At the table, West's lead of the nine of hearts looked 'inspired' - but given the hand he / she held and given the bidding as at this table, that choice of opening lead 'jumps out'.  From West's perspective, partner has a weak hand with a minor suit - but he / she doesn't know which minor suit, and so to choose either would be a guess, and to guess incorrectly could be costly from those holdings.  Had East deployed a more specific transfer bid to clubs, then West might have led a club - and the contract sails home if Declarer immediately cashes two top trumps.


For those who are interested in methods of transferring to 3 of a minor opposite a 1NT opener, three commonly used styles are:

  • 2NT showing either minor (as here), or 2 showing either minor

  • 2 as a transfer to clubs and 2NT as a transfer to diamonds (as I deploy)

  • Stayman followed by 3 / is another route that is sometimes used

Obviously, if the natural meaning of 2NT is taken up by your chosen 'gadget' then you need some other way of showing a 11/12 HCP balanced hand - the deployment of non-promissory Stayman is one way around that problem.


It may just rub salt in the wound for our luckless NS pair to note that had EW's 'gadget' required a 2 bid from East, South could have doubled (to show spades) and then bid hearts (natural)...  It's only a game!



I have received these comments from Tim Prior:


Here's a method which is popular with tournament players for playing in a minor after 1NT opener.

1NT   2NT  is natural

1NT    2  shows   one of : (i)  weak, one suited minor  or (ii) weak, both minors or (iii) strong both minors


To enable the side to play in the better fit when responder has hand type (ii), the 1NT opener should show which is his / her better minor:

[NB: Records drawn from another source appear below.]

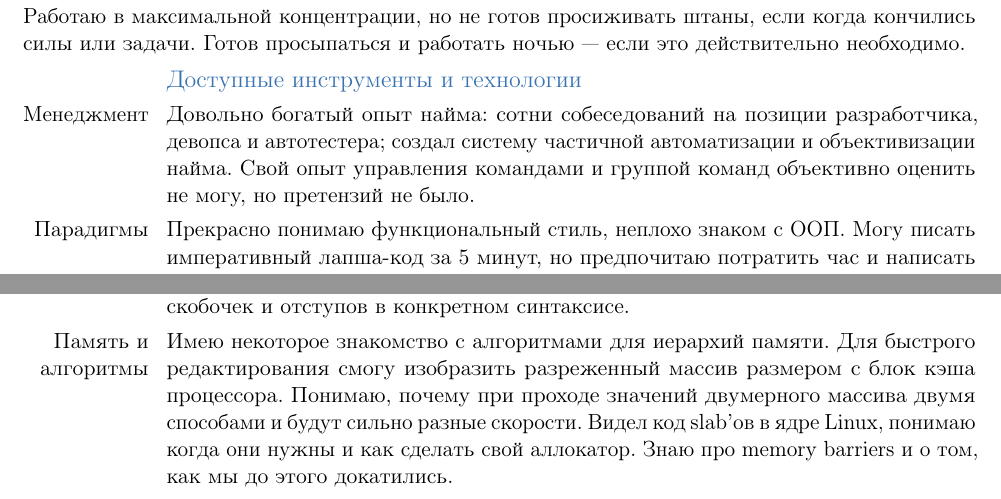
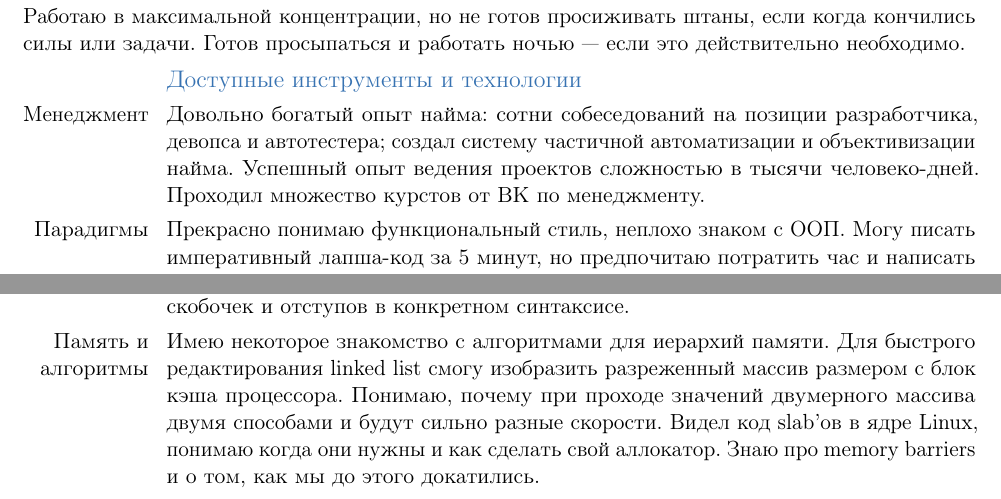
Before and after one commit to johnlepikhin/johnlepikhin-cv, a LaTeX CV (ru.tex): two parts of page 2 of 3, joined at a grey line, cut so that both start at the same text. Compiled offline with pdfLaTeX.

Commit message:
feat: Improved description

```diff
--- a/ru.tex
+++ b/ru.tex
@@ -81,8 +81,8 @@
 \subsection{Доступные инструменты и технологии}
 
 \cvline{Менеджмент}{Довольно богатый опыт найма: сотни собеседований на позиции разработчика, девопса и автотестера; создал систему
-  частичной автоматизации и объективизации найма. Свой опыт управления командами и группой команд объективно оценить не могу, но претензий
-  не было.}
+  частичной автоматизации и объективизации найма. Успешный опыт ведения проектов сложностью в тысячи человеко-дней. Проходил множество
+  курстов от ВК по менеджменту.}
 
 \cvline{Парадигмы}{Прекрасно понимаю функциональный стиль, неплохо знаком с ООП. Могу писать императивный лапша-код за 5 минут, но
   предпочитаю потратить час и написать код, соответствующий моему представлению о прекрасном.}
@@ -99,10 +99,7 @@
   единицей, выражением и семантикой. Понимаю, что для конечной цели важнее качество AST, чем способ расстановки скобочек и отступов в
   конкретном синтаксисе.}
 
-\cvline{Память и алгоритмы}{Имею некоторое знакомство с алгоритмами для иерархий памяти. Для быстрого редактирования смогу изобразить
-  разреженный массив размером с блок кэша процессора. Понимаю, почему при проходе значений двумерного массива двумя способами и будут сильно
-  разные скорости. Видел код slab'ов в ядре Linux, понимаю когда они нужны и как сделать свой аллокатор. Знаю про memory barriers и о том,
-  как мы до этого докатились.}
+\cvline{Память и алгоритмы}{Имею некоторое знакомство с алгоритмами для иерархий памяти. Для быстрого редактирования linked list смогу изобразить разреженный массив размером с блок кэша процессора. Понимаю, почему при проходе значений двумерного массива двумя способами и будут сильно разные скорости. Видел код slab'ов в ядре Linux, понимаю когда они нужны и как сделать свой аллокатор. Знаю про memory barriers и о том, как мы до этого докатились.}
 
 \cvline{Компиляторы}{Знаю и делал на практике статические анализаторы, трансляторы и интерпретаторы языков.}
 
```
Also changed, not shown: ru.tex (2 more changed lines).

1NT    2

3           = better clubs  (i.e. find the best fit, responder can correct to 3)


1NT    2

2NT        = better diamonds. Over this 3 shows a 1-suiter with clubs, weak. 3 is weak and to play


This scheme allows you to show both one and two suited hands with the minors.


For completeness:

1NT    2

3      3/   show a Game Forcing hand with at least 5-4 in the minors, and shortage in the major bid.